Filter these entries so that only lines with the word "index" remain.

....................

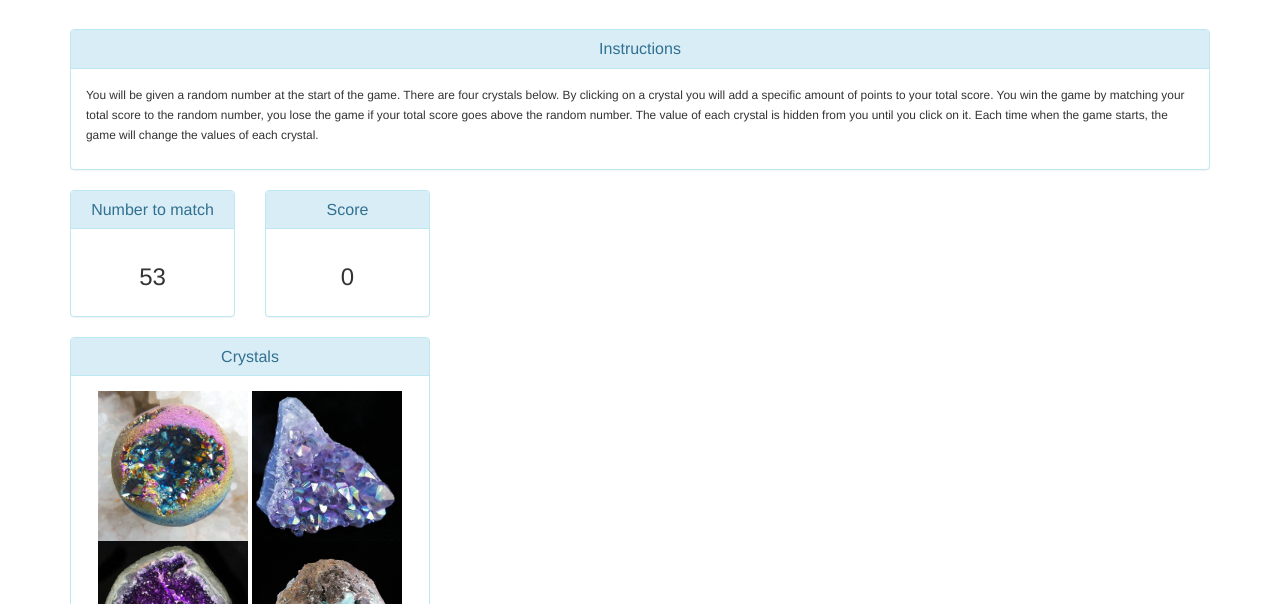
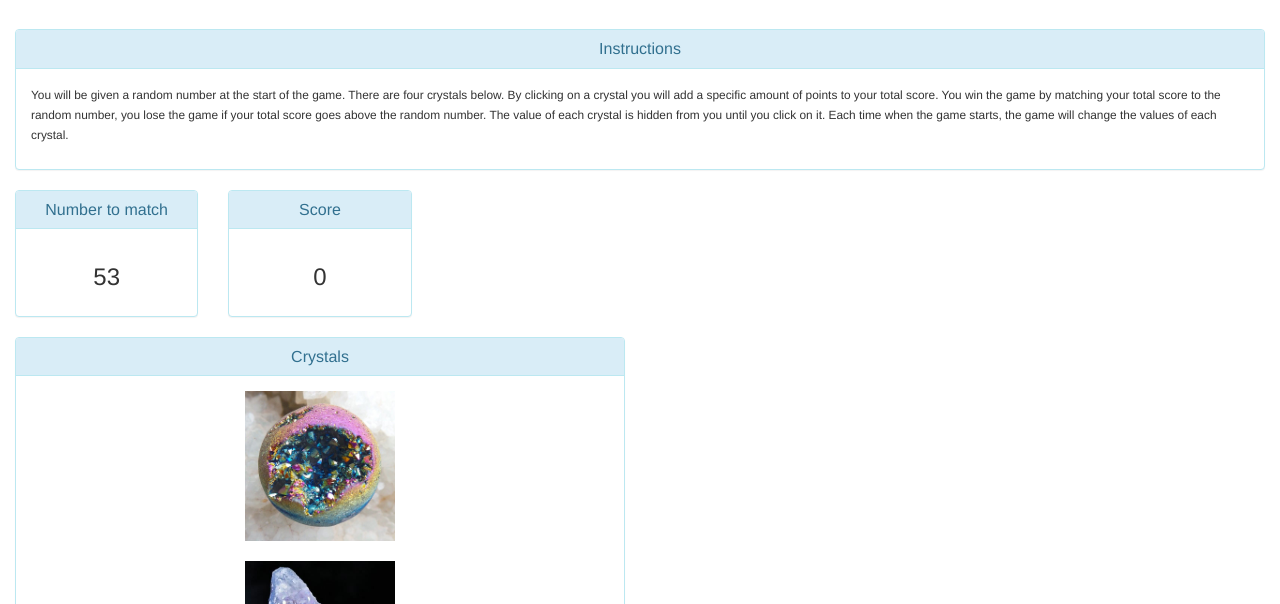
Before and after one commit to magarman/unit-4-game, a plain HTML site: page index.html in a window 1280 px wide. Shown: the part 196-800 px from the top of the page. Drawn offline with nearby package versions, Linux system fonts and the light colour scheme.

Commit message:
readme file ready

```diff
--- a/assets/css/reset.css
+++ b/assets/css/reset.css
@@ -0,0 +1,48 @@
+/* http://meyerweb.com/eric/tools/css/reset/
+   v2.0 | 20110126
+   License: none (public domain)
+*/
+
+html, body, div, span, applet, object, iframe,
+h1, h2, h3, h4, h5, h6, p, blockquote, pre,
+a, abbr, acronym, address, big, cite, code,
+del, dfn, em, img, ins, kbd, q, s, samp,
+small, strike, strong, sub, sup, tt, var,
+b, u, i, center,
+dl, dt, dd, ol, ul, li,
+fieldset, form, label, legend,
+table, caption, tbody, tfoot, thead, tr, th, td,
+article, aside, canvas, details, embed,
+figure, figcaption, footer, header, hgroup,
+menu, nav, output, ruby, section, summary,
+time, mark, audio, video {
+	margin: 0;
+	padding: 0;
+	border: 0;
+	font-size: 100%;
+	font: inherit;
+	vertical-align: baseline;
+}
+/* HTML5 display-role reset for older browsers */
+article, aside, details, figcaption, figure,
+footer, header, hgroup, menu, nav, section {
+	display: block;
+}
+body {
+	line-height: 1;
+}
+ol, ul {
+	list-style: none;
+}
+blockquote, q {
+	quotes: none;
+}
+blockquote:before, blockquote:after,
+q:before, q:after {
+	content: '';
+	content: none;
+}
+table {
+	border-collapse: collapse;
+	border-spacing: 0;
+}
--- a/assets/css/style.css
+++ b/assets/css/style.css
@@ -1,3 +1,5 @@
-#winCount {
-    margin-left: 5px;
+/*does not work*/
+#test {
+    float: right;
+    margin-right: 0;
 }
--- a/index.html
+++ b/index.html
@@ -11,7 +11,7 @@
 <body>
 
 
-    <div class="container">
+    <div class="container-fluid">
 <!--"Crystal collector" top panel-->
         <div class="jumbotron" style="background-color: lavender; color:gray">
             <div class="container">
@@ -63,17 +63,22 @@
             </div>
         </div>
 
+
         <div class="row">
             <!--Crystals-->
-            <div class="col-md-4">
+            <div class="col-md-6">
                 <div class="panel panel-info">
-                    <div class="panel-heading">
+                    <div id="test" class="panel-heading">
                         <h2 class="panel-title text-center">Crystals</h2></div>
                         <div class="panel-body text-center">
                             <img id="crystal1" src="assets/images/crystal1.jpg" alt="Crystal 1" height="150" width="150">
+                            <br><br>
                             <img id="crystal2" src="assets/images/crystal2.jpg" alt="Crystal 2" height="150" width="150">
+                            <br><br>
                             <img id="crystal3" src="assets/images/crystal3.jpg" alt="Crystal 3" height="150" width="150">
+                            <br><br>
                             <img id="crystal4" src="assets/images/crystal4.jpg" alt="Crystal 4" height="150" width="150">
+                            <br><br>
                         </div>
                 </div>
             </div>
@@ -99,8 +104,6 @@
         </div>
 
 
-
-
 </div>
 
 <!--JS-->
@@ -110,8 +113,8 @@
 <script>
 
 $(document).ready(function(){
-// Global variable
-//
+    // GLOBAL VARIABLES ***************************************************************
+
     //Crystal object
         var crystal = {
         crystal1:
@@ -136,7 +139,7 @@ $(document).ready(function(){
         }
     };
 
-// Scores
+    //Scores
     var score = 0;
     var numberToMatch = 0;
 
@@ -144,50 +147,50 @@ var numberToMatch = 0;
     var winCount = 0;
     var lossCount = 0;
 
-//Functions
-//
+    //FUNCTIONS *******************************************************************
+
+        //Pick a random number (min to max), I can use this on the crystals as well as the Number to Match
         var getRandom = function(min, max){
         return Math.floor(Math.random(min) * (max + 1)) + min;
             }
 
+        //Function to start the game, and also to reset it once the player wins/looses
         var startGame = function() {
         //Reset score
         score = 0;
-    //set target score (between 20 and 120)
+        //Randomly set number to match (between 20 and 120)
         console.log("to match: " + numberToMatch)
         numberToMatch = getRandom(20, 120);
         console.log(numberToMatch);
-    //set different values for each of the crystals (between 1 and 2)
+        //Set different random values for each crystal (between 1 and 12)
         crystal.crystal1.value = getRandom(1, 12);
         crystal.crystal2.value = getRandom(1, 12);
         crystal.crystal3.value = getRandom(1, 12);
         crystal.crystal4.value = getRandom(1, 12);
-
-    //Change the HTML to reflect all of these changes
+        //Update the HTML to reflect these changes
+        //Note to self: If you don't convert it to string, it will give you a type error
         $("#score").text(score.toString());
         $("#numberToMatch").text(numberToMatch.toString());
-
-    //testing Console
+        //Output to console to see the magic happen! -and cheat :)
         console.log("------------------------------------");
         console.log("Number to match: " + numberToMatch);
         console.log("crystal1: " + crystal.crystal1.value + ", crystal2: " + crystal.crystal2.value + ",  crystal3: " + crystal.crystal3.value + ",  crystal4: " + crystal.crystal4.value);
         console.log("------------------------------------");
         }
 
-//Function to respond to clicks on crystals
+        //Function to make the clicks on the crystals work
         var addValues = function(crystal) {
         //Change current score
         console.log(crystal)
         console.log("pre-assign score: " + score)
-
+        //Match the score with the value that each crystal click adds
         score = score + crystal.value;
         console.log(score);
-//Change/update the HTML to reflect
+        //Update the HTML to show these changes
         $("#score").text(score);
-
         //Call the checkwin function after I run this
         checkWin();
-
+        //Log the score to see if it works
         console.log("Your score: " + score)
         }
 
@@ -216,9 +219,6 @@ var startGame = function() {
             }
     }
 
-
-
-//Main process
     // Starts the game
         startGame();
 
@@ -241,10 +241,6 @@ var startGame = function() {
 
     });
 
-
-
-
-
 </script>
 
 </body>
```
Also changed, not shown: 1 other file. Lines whose indentation alone changed are shown as unchanged.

....................

• [Task solution]:
Before and after one commit to magarman/unit-4-game, a plain HTML site: page index.html in a window 1280 px wide. Shown: the part 196-800 px from the top of the page. Drawn offline with nearby package versions, Linux system fonts and the light colour scheme.
--- a/index.html
+++ b/index.html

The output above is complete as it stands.